Some reporters have noticed that a few ladies over the age of 40 grace the year's biggest covers of some of the world's biggest fashion magazines. Julia Roberts is on September's Elle at age 42, Jennifer Lopez is on Glamour at age 41, Jennifer Aniston is on Harper's Bazaar at age 41, and Halle Berry is on Vogue at age 44. It's sad that four women over 40 landing fashion-magazine covers is a shocking thing that results in numerous articles pointing to the motif. Of course the women make sense for the fall season, which felt much more about womanliness than girlishness for the first time in a very long time. But the Daily News' peachiness over these women on these covers feels misplaced.
The paper writes:
In a PYT-mad culture, the significance of showcasing pretty but not young things on the most important fashion-mags issue of the year is loud and clear: It's time to grow up if you think youth is everything.

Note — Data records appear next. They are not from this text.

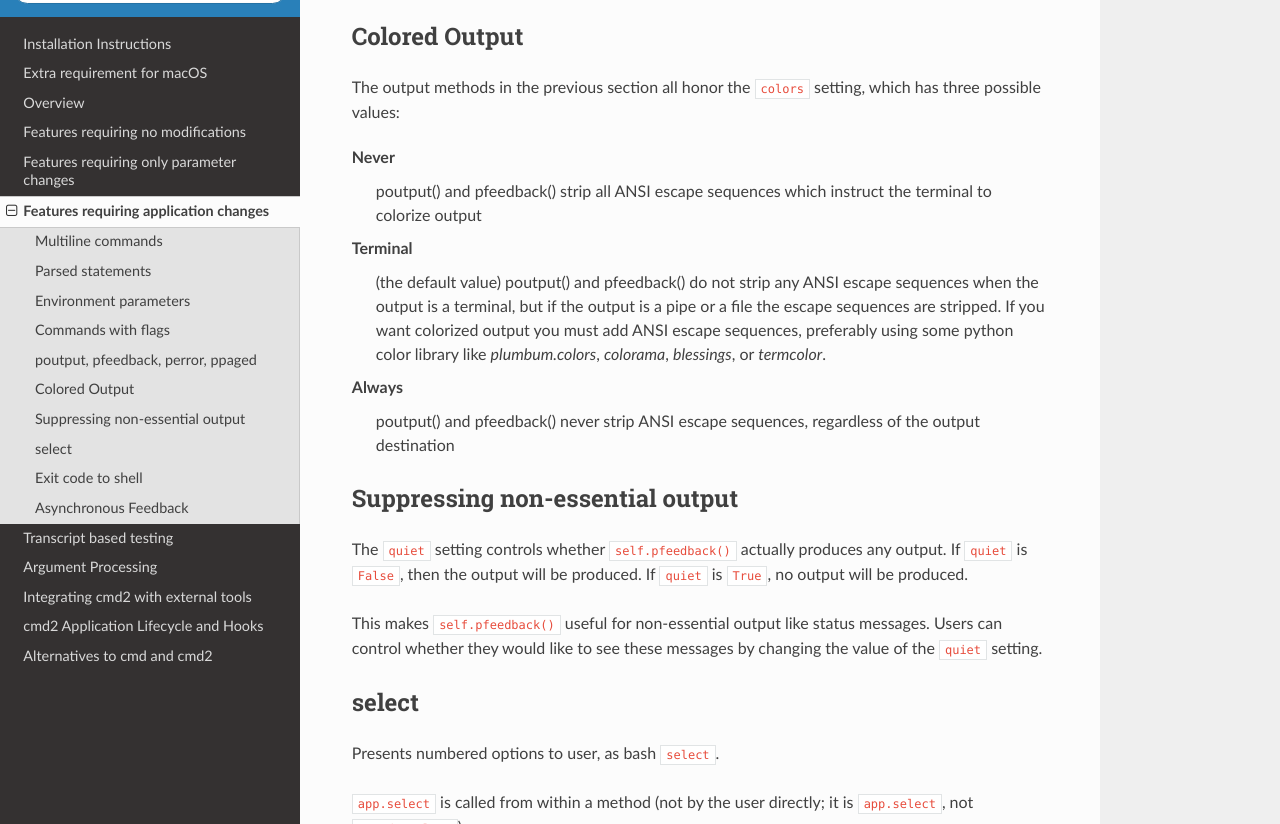
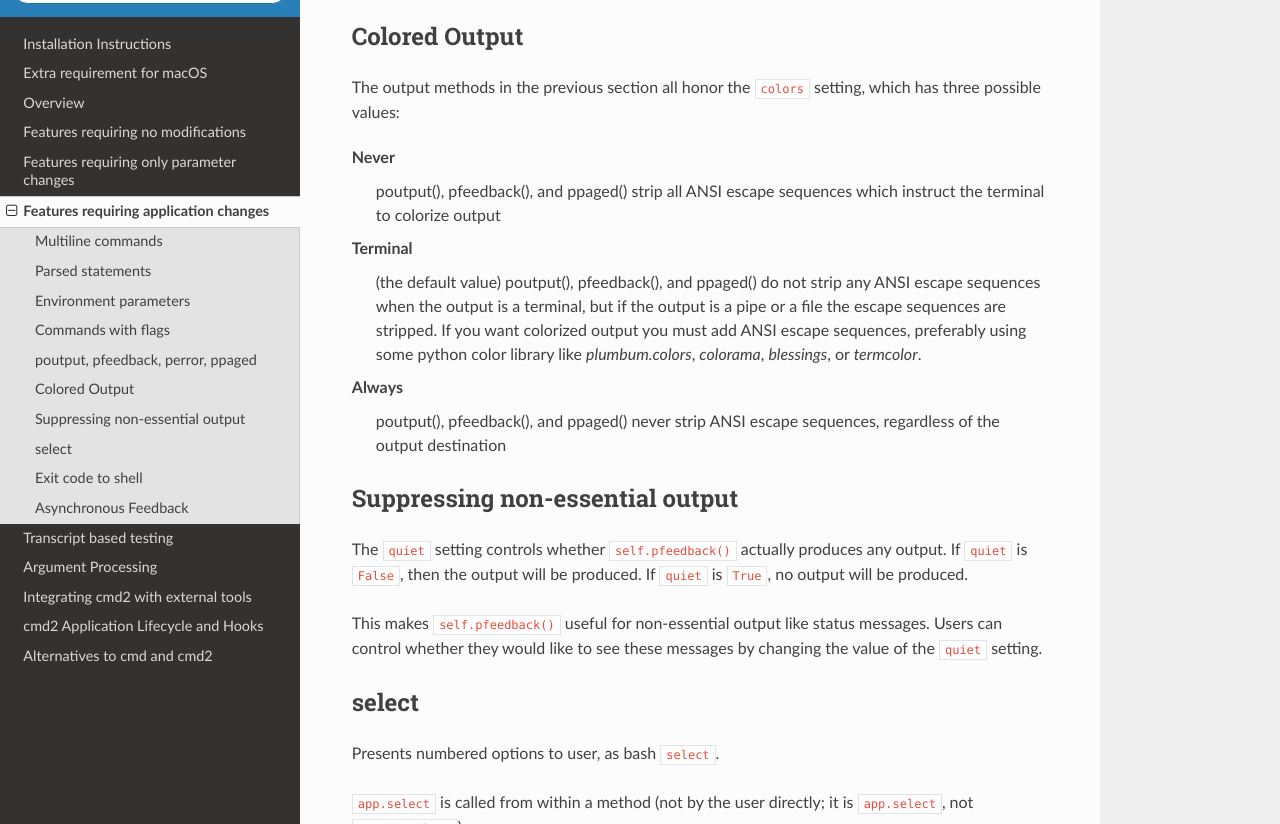
Before and after one commit to python-cmd2/cmd2, a Sphinx documentation site: the page built from docs/unfreefeatures.rst, in a window 1280 px wide and 900 px high, scrolled down 2903 px, cut to the strip 76-900 px from the top of the window. Built offline with Sphinx 7.4.7 and the Read the Docs theme 2.0.0, drawn with Linux system fonts in a browser that asks for light colours.

Commit message:
Update docs with smart ANSI handling for ppaged

```diff
--- a/docs/unfreefeatures.rst
+++ b/docs/unfreefeatures.rst
@@ -146,19 +146,20 @@ The output methods in the previous section all honor the ``colors`` setting,
 which has three possible values:
 
 Never
-    poutput() and pfeedback() strip all ANSI escape sequences
+    poutput(), pfeedback(), and ppaged() strip all ANSI escape sequences
     which instruct the terminal to colorize output
 
 Terminal
-    (the default value) poutput() and pfeedback() do not strip any ANSI escape
-    sequences when the output is a terminal, but if the output is a pipe or a
-    file the escape sequences are stripped. If you want colorized output you
-    must add ANSI escape sequences, preferably using some python color library
-    like `plumbum.colors`, `colorama`, `blessings`, or `termcolor`.
+    (the default value) poutput(), pfeedback(), and ppaged() do not strip any
+    ANSI escape sequences when the output is a terminal, but if the output is
+    a pipe or a file the escape sequences are stripped. If you want colorized
+    output you must add ANSI escape sequences, preferably using some python
+    color library like `plumbum.colors`, `colorama`, `blessings`, or
+    `termcolor`.
 
 Always
-    poutput() and pfeedback() never strip ANSI escape sequences, regardless of
-    the output destination
+    poutput(), pfeedback(), and ppaged() never strip ANSI escape sequences,
+    regardless of the output destination
 
 
 .. _quiet:
```
Also changed, not shown: 2 other files.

Harper's Bazaar has an article about when it's okay not to wear a bra in your late 30s and Elle has an article about divorce, which the Daily News also feels skew the issues to an older audience. Except even with those pieces, it's hard to see how these magazines, with these covers, actually suggest that middle age is acceptable or trendy. All these women have, readily at hand, the movie-star services of the world's best makeup artists, photographers, retouchers, and — yes, we're going to say it — plastic surgeons. The message these images seem to send is that 40 is in if you look like you're in your 30s, maybe 20s. And maybe these castings have more to do with the changing face of media than with fashion: The world gets news and information online these days. Maybe these covers are a grasp at the people clinging to their monthly paper media.